◆ Your objective ◆
Write out the records below exactly as they appear, skipping each picture.

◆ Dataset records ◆
- - -

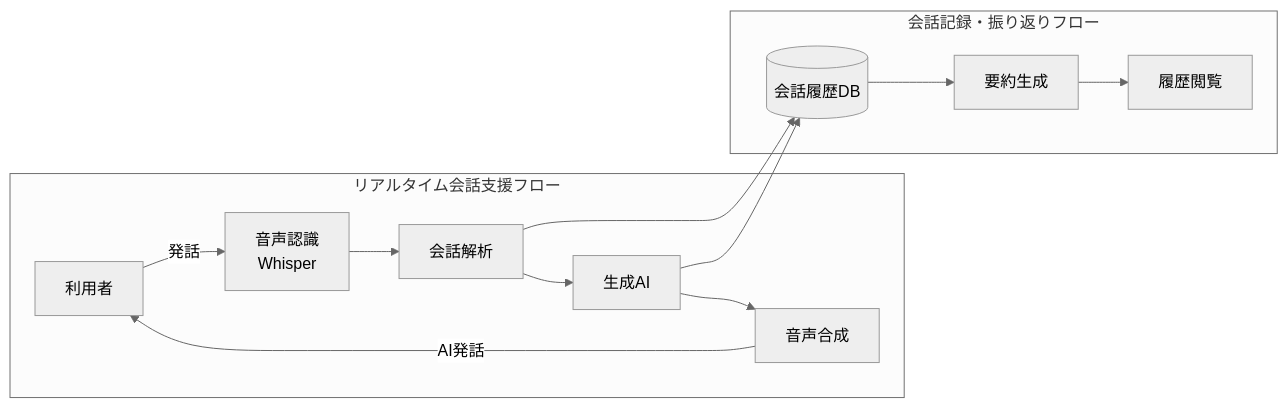
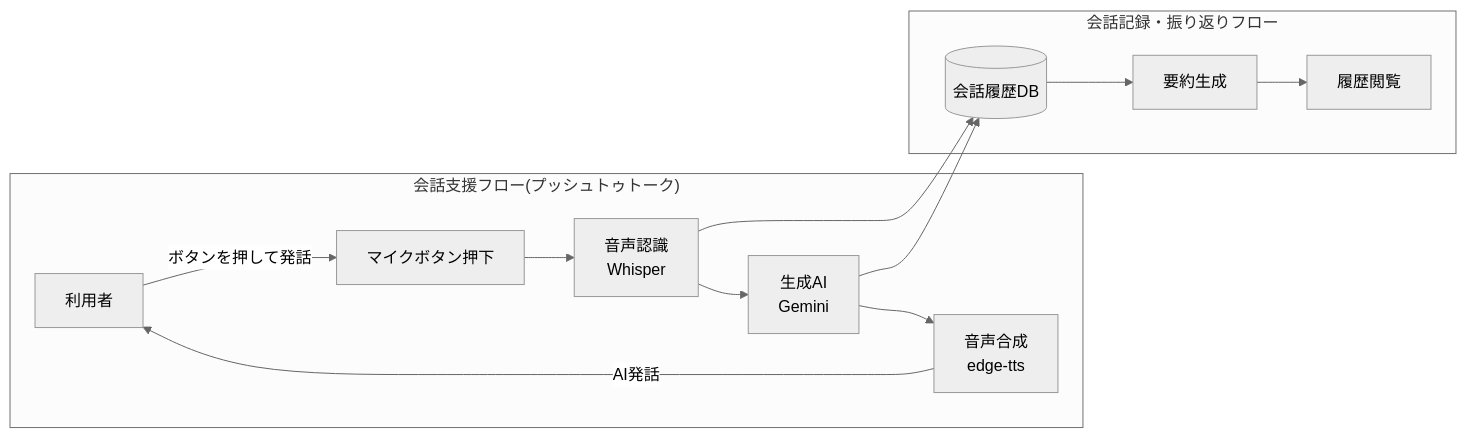
The diagram in docs/要件定義.md (KaichoHarry/talk-seed), drawn with Mermaid (neutral theme) before and after one commit. The commit also changed other lines of this file and 27 other files, not shown here.

````diff
--- a/docs/要件定義.md
+++ b/docs/要件定義.md
@@ -70,29 +70,29 @@
 ```mermaid
 flowchart LR
 
-    subgraph Conversation["リアルタイム会話支援フロー"]
+    subgraph Conversation["会話支援フロー(プッシュトゥトーク)"]
         U[利用者]
+        BTN[マイクボタン押下]
         STT[音声認識<br>Whisper]
-        ANA[会話解析]
-        AI[生成AI]
-        TTS[音声合成]
+        AI[生成AI<br>Gemini]
+        TTS[音声合成<br>edge-tts]
 
-        U -->|発話| STT
-        STT --> ANA
-        ANA --> AI
+        U -->|ボタンを押して発話| BTN
+        BTN --> STT
+        STT --> AI
         AI --> TTS
         TTS -->|AI発話| U
     end
 
     subgraph History["会話記録・振り返りフロー"]
         DB[(会話履歴DB)]
         SUM[要約生成]
         VIEW[履歴閲覧]
 
         DB --> SUM
         SUM --> VIEW
     end
 
-    ANA --> DB
+    STT --> DB
     AI --> DB
 ```
````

- - -

◆ Expected output ◆
The diagram in docs/要件定義.md (KaichoHarry/talk-seed), drawn with Mermaid (neutral theme) before and after one commit. The commit also changed other lines of this file and 27 other files, not shown here.

````diff
--- a/docs/要件定義.md
+++ b/docs/要件定義.md
@@ -70,29 +70,29 @@
 ```mermaid
 flowchart LR
 
-    subgraph Conversation["リアルタイム会話支援フロー"]
+    subgraph Conversation["会話支援フロー(プッシュトゥトーク)"]
         U[利用者]
+        BTN[マイクボタン押下]
         STT[音声認識<br>Whisper]
-        ANA[会話解析]
-        AI[生成AI]
-        TTS[音声合成]
+        AI[生成AI<br>Gemini]
+        TTS[音声合成<br>edge-tts]
 
-        U -->|発話| STT
-        STT --> ANA
-        ANA --> AI
+        U -->|ボタンを押して発話| BTN
+        BTN --> STT
+        STT --> AI
         AI --> TTS
         TTS -->|AI発話| U
     end
 
     subgraph History["会話記録・振り返りフロー"]
         DB[(会話履歴DB)]
         SUM[要約生成]
         VIEW[履歴閲覧]
 
         DB --> SUM
         SUM --> VIEW
     end
 
-    ANA --> DB
+    STT --> DB
     AI --> DB
 ```
````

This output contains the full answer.